2. A freight car comprising a floor made of metal members each having its longitudinal edge portions turned downward and then outward and terminating in downturned flanges connected to the corresponding downturned flanges of the adjacent metal members, and forming therewith channels extending crosswise of the car, and wooden members located in said channels, the metal members being secured to the sides and center sill of the car.

3. A freight car comprising a floor made of sheet metal plates each having its longitudinal edge portions turned downward and then outward and terminating in downturned flanges connected to the corresponding downturned flanges of adjacent plates, and forming therewith channels, and wooden members located in said channels, said wooden members having their upper surfaces substantially level with the upper surfaces of said sheet metal plates.

4. A freight car floor consisting of a plurality of metal and wooden members extending crosswise of the car, the metal members being secured to the side walls of the car and to the top of the center sill, each metal member having its longitudinal edge portions turned downward and then outward and terminating in downturned flanges connected to the corresponding downturned flanges of adjacent metal members, and forming therewith channels extending crosswise of the car, the wooden members being located in said channels.

5. A freight car floor comprising a center sill, side walls, crossbearers and bolsters, a floor for the same consisting of metal and wooden members extending crosswise of the car, the metal members connecting the side walls and top surface of the center sill, certain of the metal members forming the top tie plates of the bolsters and crossbearers, the metal members being connected together along their longitudinal edges and having channels therein to receive the wooden members.

6. A freight car floor comprising metal and wooden members placed crosswise of the car, the metal members resting on top of the center sill, each metal member having flanges at its ends for connection to the side sheets of the car and having its longitudinal edge portions turned downward and then outward and then downward to form flanges connected to the corresponding downturned flanges of adjacent members, and forming therewith channels extending crosswise of the car to receive the wooden members, one of the downturned flanges on each metal member terminating in a horizontal reinforcing flange underlying the wooden members, and brackets for connecting said horizontal reinforcing flanges to the center sill and sides of the car.

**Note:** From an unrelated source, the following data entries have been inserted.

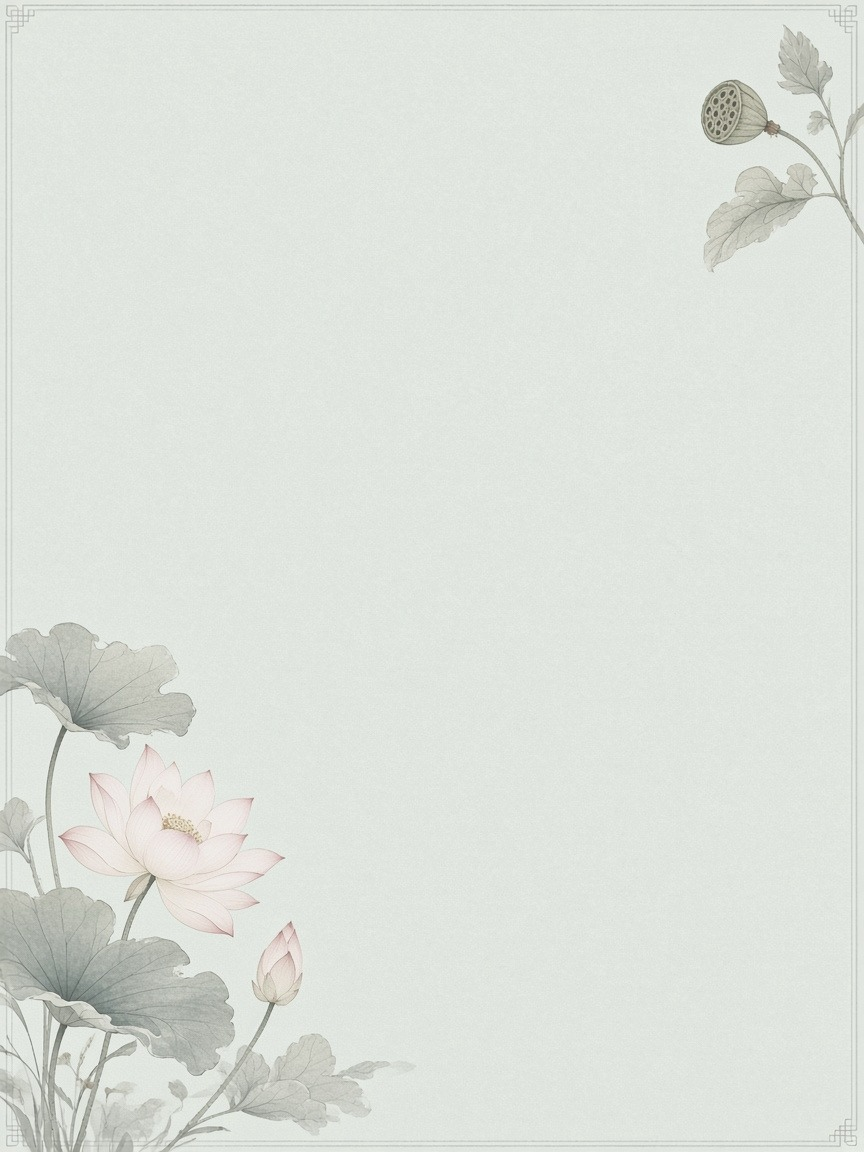
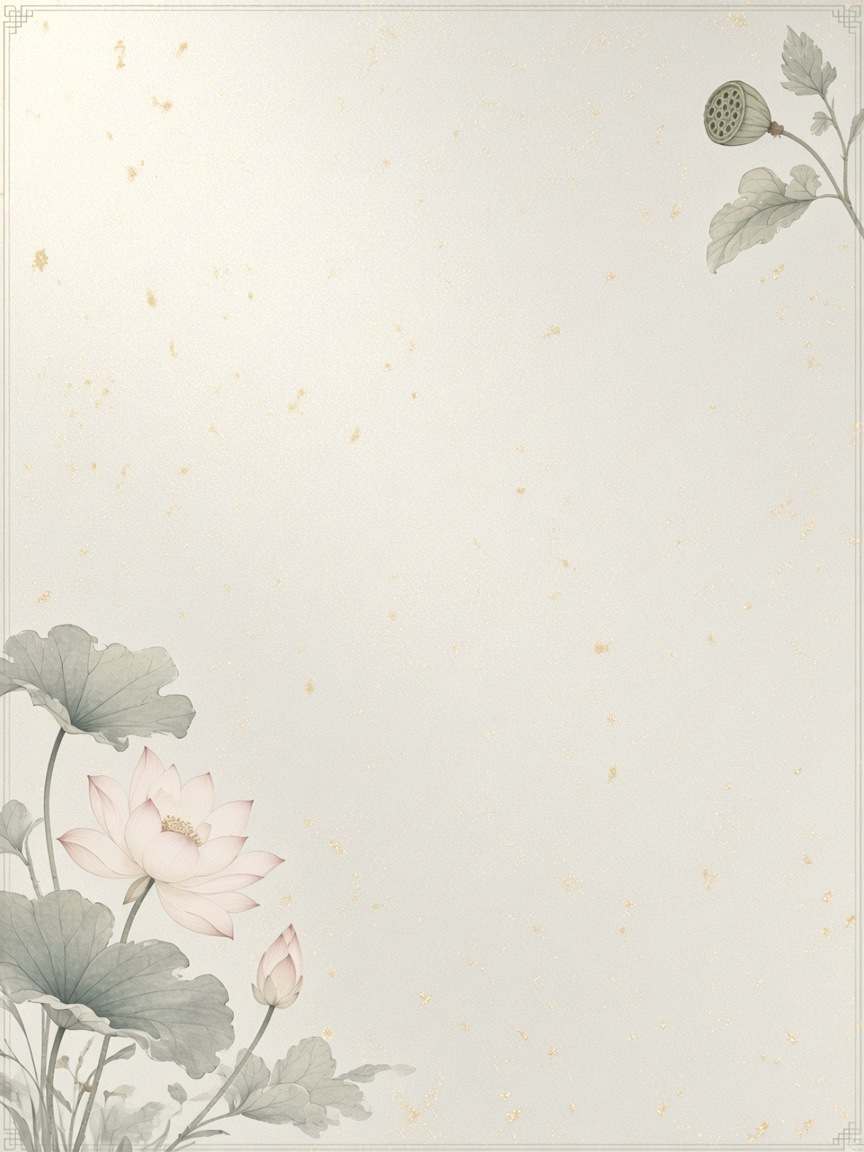
荷花字帖背景改為淺銀金灑金箋
原本淡水青底色與蘭花、竹子太接近，難以區分；改成帶細碎金箔的銀金紙，
與菊花的米黃也保持區隔，並更新快取版本讓新圖立即生效。

diff --git a/copybook/index.html b/copybook/index.html
@@ -119,7 +119,7 @@
                                 <img class="bg-thumb" src="backgrounds/thumbs/peony.jpg?v=4" alt=""><span class="bg-name">牡丹</span>
                             </button>
                             <button type="button" class="bg-tile" role="radio" aria-checked="false" data-bg="lotus">
-                                <img class="bg-thumb" src="backgrounds/thumbs/lotus.jpg?v=4" alt=""><span class="bg-name">荷花</span>
+                                <img class="bg-thumb" src="backgrounds/thumbs/lotus.jpg?v=5" alt=""><span class="bg-name">荷花</span>
                             </button>
                             <button type="button" class="bg-tile bg-tile--upload" role="radio" aria-checked="false" data-bg="upload" id="btnBgImageUpload" title="上傳圖片作為字帖背景">
                                 <span class="bg-thumb bg-thumb--upload" id="bgUploadThumb"><span class="bg-plus" aria-hidden="true">＋</span></span><span class="bg-name">上傳</span>
@@ -181,6 +181,6 @@
         </div>
     </div>
 
-    <script src="app.js?v=89"></script>
+    <script src="app.js?v=90"></script>
 </body>
 </html>

diff --git a/copybook/app.js b/copybook/app.js
@@ -241,7 +241,7 @@
         bamboo: 'backgrounds/\u7af9\u5b50.jpg?v=5',
         chrysanthemum: 'backgrounds/\u83ca\u82b1.jpg?v=5',
         peony: 'backgrounds/\u7261\u4e39.jpg?v=5',
-        lotus: 'backgrounds/\u8377\u82b1.jpg?v=5'
+        lotus: 'backgrounds/\u8377\u82b1.jpg?v=6'
     };
     var preview = document.getElementById('preview');
     var pdfButtons = [document.getElementById('btnPdf'), document.getElementById('btnPdfMobile')].filter(Boolean);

7. A freight car floor including a plurality of metal members extending crosswise of the car, each member having its longitudinal edge portions turned downward and then outward and terminating in downturned flanges connected to the corresponding downturned flanges of adjacent members, and forming therewith channels extending crosswise of the car, and wooden members located in said channels.

8. A freight car floor including a plurality of metal members extending crosswise of the car, each member having its longitudinal edge portions turned downward and then outward and terminating in downturned flanges connected to the corresponding downturned flanges of adjacent members, and forming therewith channels extending crosswise of the car, and wooden members located in said channels, one of said downturned flanges being deeper than the other flange and having an outwardly extending flange at its lower edge. 9. A freight car floor construction including a center sill and side sills having their upper surfaces located in substantially the same horizontal plane, bolsters and crossbearers carried by said sills and having their upper surfaces located in a higher horizontal plane than the upper surfaces of the sills, transversely disposed metal floor members having their longitudinal edge portions turned downward and then outward and terminating in downturned flanges, and forming, with adjacent metal floor members, transverse channels, and wood floor members located in said channels, the central portions of some of said metal floor members resting upon and secured to the bolsters and crossbearers, and the channel portions of all of said metal floor members resting upon and secured to the sills.

HARRY IDOINE.